** Work task **
Filter the data below, keeping only lines that contain "pages".

<<<<

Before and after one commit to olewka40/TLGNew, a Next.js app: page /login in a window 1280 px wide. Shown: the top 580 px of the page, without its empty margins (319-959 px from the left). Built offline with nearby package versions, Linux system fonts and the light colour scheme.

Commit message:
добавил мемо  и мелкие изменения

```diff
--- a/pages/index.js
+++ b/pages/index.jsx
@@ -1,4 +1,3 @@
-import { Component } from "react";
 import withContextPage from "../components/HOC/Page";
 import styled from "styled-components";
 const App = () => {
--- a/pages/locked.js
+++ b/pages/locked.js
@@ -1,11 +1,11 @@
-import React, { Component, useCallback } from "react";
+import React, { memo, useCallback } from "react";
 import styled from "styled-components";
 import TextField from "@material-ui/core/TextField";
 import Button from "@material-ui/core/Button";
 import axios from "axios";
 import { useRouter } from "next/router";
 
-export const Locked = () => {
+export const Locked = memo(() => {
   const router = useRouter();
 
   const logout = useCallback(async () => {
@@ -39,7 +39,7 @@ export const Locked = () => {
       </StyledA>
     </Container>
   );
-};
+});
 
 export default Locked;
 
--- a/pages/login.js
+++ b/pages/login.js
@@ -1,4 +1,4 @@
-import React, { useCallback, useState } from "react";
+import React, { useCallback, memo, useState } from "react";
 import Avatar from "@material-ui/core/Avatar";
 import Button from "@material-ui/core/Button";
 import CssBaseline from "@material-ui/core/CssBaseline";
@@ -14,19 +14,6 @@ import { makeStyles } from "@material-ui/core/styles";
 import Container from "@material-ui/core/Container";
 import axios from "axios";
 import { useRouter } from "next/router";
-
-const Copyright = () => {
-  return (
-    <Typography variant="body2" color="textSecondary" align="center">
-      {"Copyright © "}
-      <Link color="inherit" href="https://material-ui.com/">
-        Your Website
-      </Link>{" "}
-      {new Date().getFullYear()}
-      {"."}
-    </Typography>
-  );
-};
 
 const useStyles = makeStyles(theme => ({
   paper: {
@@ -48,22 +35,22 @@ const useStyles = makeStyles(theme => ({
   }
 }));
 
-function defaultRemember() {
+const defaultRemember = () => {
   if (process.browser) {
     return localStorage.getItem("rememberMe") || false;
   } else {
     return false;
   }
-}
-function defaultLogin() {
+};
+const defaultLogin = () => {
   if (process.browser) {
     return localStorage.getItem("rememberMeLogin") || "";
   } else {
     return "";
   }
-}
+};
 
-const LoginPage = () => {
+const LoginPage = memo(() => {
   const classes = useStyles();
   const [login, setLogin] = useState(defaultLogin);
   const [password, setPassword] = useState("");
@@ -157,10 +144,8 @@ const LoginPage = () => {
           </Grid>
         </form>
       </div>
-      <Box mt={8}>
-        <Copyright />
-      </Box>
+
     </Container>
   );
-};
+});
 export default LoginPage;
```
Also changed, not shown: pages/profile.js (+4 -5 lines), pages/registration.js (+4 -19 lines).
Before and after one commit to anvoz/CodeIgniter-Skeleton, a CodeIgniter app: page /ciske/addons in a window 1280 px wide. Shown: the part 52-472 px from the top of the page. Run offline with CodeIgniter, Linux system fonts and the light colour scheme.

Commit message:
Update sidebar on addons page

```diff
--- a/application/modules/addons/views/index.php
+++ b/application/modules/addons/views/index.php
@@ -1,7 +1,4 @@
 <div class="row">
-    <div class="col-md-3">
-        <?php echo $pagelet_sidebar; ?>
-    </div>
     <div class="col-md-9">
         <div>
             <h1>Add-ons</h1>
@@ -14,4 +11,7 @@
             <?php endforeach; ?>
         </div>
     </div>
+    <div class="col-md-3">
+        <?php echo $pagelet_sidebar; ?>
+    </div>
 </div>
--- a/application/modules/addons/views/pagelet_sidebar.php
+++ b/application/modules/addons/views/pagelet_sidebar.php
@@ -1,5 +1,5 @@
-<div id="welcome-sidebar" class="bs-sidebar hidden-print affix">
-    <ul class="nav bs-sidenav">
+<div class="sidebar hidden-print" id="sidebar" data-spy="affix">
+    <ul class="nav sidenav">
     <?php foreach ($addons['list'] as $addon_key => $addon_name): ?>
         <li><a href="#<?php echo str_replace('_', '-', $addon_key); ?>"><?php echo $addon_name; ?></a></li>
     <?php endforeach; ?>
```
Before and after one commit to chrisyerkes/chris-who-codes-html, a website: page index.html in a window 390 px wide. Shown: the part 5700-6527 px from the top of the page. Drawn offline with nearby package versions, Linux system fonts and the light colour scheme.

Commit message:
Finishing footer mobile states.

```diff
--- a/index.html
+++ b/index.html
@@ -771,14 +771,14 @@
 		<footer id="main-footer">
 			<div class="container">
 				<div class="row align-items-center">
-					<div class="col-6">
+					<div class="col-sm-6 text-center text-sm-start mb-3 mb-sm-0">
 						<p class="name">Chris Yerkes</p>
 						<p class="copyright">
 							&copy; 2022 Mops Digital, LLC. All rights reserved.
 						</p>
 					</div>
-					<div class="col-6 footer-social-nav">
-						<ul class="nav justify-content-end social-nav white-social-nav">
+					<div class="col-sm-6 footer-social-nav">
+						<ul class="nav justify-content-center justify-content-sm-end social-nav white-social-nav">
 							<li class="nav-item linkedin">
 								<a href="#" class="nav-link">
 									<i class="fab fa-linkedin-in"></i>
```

>>>>

** Task answer **
--- a/pages/index.js
+++ b/pages/index.jsx
--- a/pages/locked.js
+++ b/pages/locked.js
--- a/pages/login.js
+++ b/pages/login.js
Also changed, not shown: pages/profile.js (+4 -5 lines), pages/registration.js (+4 -19 lines).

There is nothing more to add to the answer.